The main point of the Convention is uncontestable because it regards combating violence against women and domestic violence, that should always and everywhere be subject to condemnation and sanction.

However, the introduction of a new notion for gender and sex, without an open public debate with parents, pedagogues, psychologists and all those included in youth education will lead to imposed tolerance, without a true and sincere respect for diversity.

Macedonian citizens require and deserve an open debate on the possible consequences of such legislation. Citizens’ demand are my demand too.

Yesterday, on December 25, we marked 114 years since the day when, back in 1903, one of the most important works for Macedonia was published in Sofia. It was the day when “On Macedonian Matters” from Krste Petkov Misirkov came out of print. Why am I mentioning Misirkov? Because many parallels can be drawn.

Back then, just like today, we see fake news and propaganda.

Back then, just like today, our identity was brought into question.

Back then, just like today, Macedonian language was a burning issue. Misirkov reminds us of the duty to preserve our language, because it is ours as much as our homeland.

Back then, just like today, the Macedonian tissue was apart. The message of Misirkov was that uniting can only happen through compromise between ideological opponents, and not capitulation of one or the other.

Back then, just like today, European reforms for Macedonia were a topic. If, back then, those reforms were supposed to be implemented by others, today, it is up to us to implement them ourselves. The Union can point out the challenges and recommend solutions, but it cannot implement reforms for us. It is our obligation to build functioning institutions and ensure independent judiciary and rule of law.

Back then, just like today, morals were an issue. Misirkov believed that leaders should dedicate themselves to the moral and intellectual improvement of their citizens. Today, what we see instead is attempts to take away the exact moral brakes that enabled us to survive.

Finally, back then, just like today, we have a similar attitude towards Misirkov’s work. The ink on the book was not even dry yet when almost all samples of “On Macedonian Matters” were immediately ceased and destroyed by those who were unable to handle the truth. Unfortunately, more than a century later, we treat those who think differently in a similar manner.

He said that “history helps every people to realize the mistakes they have done and keep them from repeating them.”And yet, we repeat them over and over again.
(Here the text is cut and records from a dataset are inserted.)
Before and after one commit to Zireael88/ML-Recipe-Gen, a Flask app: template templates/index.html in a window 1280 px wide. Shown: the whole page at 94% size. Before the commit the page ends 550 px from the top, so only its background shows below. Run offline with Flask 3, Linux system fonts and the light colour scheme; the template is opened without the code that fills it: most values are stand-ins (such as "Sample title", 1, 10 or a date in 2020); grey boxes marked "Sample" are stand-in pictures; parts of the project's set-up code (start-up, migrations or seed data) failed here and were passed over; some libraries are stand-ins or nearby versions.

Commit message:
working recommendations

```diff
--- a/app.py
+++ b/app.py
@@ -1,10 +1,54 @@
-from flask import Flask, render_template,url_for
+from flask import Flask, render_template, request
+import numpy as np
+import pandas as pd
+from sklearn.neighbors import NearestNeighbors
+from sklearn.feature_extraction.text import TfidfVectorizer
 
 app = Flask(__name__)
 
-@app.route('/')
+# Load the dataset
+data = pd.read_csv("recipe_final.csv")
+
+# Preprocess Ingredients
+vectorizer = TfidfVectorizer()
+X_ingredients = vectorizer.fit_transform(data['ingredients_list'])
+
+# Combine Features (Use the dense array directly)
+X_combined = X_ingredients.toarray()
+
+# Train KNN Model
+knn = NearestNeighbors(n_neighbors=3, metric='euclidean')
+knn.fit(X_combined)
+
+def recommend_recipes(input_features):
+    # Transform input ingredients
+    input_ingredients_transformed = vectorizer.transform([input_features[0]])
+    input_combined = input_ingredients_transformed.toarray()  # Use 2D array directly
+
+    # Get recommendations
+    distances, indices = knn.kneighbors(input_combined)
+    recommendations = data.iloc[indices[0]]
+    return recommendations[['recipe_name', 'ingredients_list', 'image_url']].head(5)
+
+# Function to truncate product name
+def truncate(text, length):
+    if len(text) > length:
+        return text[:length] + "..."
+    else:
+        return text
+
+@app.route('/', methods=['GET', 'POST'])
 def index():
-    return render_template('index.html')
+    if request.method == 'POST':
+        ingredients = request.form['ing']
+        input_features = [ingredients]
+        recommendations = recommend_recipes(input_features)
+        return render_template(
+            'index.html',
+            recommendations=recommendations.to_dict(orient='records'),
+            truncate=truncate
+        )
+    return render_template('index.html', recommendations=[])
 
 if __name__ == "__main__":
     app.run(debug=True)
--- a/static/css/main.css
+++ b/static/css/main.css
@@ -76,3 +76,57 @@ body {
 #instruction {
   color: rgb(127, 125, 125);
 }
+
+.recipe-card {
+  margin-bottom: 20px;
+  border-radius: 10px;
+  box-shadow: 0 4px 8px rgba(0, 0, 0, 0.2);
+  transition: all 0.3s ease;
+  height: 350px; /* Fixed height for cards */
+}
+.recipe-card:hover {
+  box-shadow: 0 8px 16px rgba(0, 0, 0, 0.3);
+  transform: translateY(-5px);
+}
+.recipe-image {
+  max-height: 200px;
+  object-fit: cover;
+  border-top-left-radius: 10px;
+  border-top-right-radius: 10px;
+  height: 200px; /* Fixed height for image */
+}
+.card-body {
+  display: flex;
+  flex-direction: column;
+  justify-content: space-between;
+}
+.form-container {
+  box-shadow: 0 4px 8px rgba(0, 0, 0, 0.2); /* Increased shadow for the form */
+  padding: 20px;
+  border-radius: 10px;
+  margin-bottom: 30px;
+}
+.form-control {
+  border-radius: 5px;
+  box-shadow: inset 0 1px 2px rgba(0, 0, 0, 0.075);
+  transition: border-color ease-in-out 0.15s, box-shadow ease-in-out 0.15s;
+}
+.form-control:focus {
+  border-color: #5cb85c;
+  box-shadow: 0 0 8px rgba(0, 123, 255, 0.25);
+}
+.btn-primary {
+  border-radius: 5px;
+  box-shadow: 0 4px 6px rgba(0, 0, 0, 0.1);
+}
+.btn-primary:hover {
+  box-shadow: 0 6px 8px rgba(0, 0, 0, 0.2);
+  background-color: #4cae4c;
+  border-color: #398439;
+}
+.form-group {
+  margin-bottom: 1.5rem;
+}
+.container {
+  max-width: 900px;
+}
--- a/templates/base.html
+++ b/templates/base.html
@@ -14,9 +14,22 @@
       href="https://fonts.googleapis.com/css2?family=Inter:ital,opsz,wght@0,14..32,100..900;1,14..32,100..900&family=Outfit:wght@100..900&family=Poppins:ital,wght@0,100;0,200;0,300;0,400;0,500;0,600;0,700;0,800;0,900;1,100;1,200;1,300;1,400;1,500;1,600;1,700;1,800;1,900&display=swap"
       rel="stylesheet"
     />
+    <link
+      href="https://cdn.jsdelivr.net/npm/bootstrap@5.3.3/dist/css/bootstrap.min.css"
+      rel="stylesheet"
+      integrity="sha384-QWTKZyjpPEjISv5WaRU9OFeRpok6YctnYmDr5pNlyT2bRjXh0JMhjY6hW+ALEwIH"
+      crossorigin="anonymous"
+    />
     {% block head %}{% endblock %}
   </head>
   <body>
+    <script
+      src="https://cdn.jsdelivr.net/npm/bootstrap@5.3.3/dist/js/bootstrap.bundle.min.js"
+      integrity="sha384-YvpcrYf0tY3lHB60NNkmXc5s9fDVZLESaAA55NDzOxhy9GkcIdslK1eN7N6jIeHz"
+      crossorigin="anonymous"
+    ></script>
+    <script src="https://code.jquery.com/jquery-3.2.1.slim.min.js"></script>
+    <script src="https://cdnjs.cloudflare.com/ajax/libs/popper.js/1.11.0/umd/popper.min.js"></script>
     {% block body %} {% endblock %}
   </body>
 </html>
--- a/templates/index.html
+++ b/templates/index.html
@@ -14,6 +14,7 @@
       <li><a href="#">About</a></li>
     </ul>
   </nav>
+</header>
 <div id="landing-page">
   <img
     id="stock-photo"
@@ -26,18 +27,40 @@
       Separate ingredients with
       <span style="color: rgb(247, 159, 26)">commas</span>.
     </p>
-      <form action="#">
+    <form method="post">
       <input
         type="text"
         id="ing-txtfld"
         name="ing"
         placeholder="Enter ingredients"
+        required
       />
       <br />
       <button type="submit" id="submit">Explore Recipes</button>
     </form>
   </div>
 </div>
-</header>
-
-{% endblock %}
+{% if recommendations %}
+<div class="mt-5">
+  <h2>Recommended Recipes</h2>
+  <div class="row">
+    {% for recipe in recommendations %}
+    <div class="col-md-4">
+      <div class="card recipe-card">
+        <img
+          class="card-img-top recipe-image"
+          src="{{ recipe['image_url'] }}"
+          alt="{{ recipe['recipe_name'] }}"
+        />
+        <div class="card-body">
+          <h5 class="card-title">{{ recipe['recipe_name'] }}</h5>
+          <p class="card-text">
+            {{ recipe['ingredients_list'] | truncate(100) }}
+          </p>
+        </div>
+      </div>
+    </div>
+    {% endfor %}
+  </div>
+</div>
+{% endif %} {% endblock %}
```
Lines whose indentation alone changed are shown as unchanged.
In spite of all our ethnic, religious, ideological and political differences, there is one thing holding us together – the state. And yet, it is that very state that we are undermining for the sake of daily political agendas, mobilizing voters, conquering and maintaining power.

Therefore, it is high time to truly understand Misirkov. He invites us to look at ourselves and our interests with a dose of self-criticism. He invites us to get rid of mutual mistrust, overcome mutual hostility and unite around the state interests of Macedonia and the interests of Macedonian citizens. The interests of the state and the citizens are my interests too.

All of this can only be achieved through serious structural reforms in the education system of the Republic of Macedonia adapted to the needs of the 21st century. In this sense, I wish to put an emphasis on the necessity to strengthen patriotism, open mindedness, creativity and innovativeness.

While we are dealing with issues of the 19th and 20th century, while we are talking about adapting to the challenges of the 21st century, we are far from aware that generations born today will live to see the 22nd century.

It is up to us whether those children of our will see the 22nd century in their own, unitary and functioning state. A state that will guarantee and protect their rights and freedoms and that will offer a safe haven from global security storms. Or, will we leave them with a weak and non-functioning state and a politically burdened society, deeply divided on almost every basis.

I urge you to think about the meaning of every draft law that you will consider and every word that you will utter on this stand – not their meaning for the next elections, but their reflection on future generations.

Their demands should be my and your obligation”.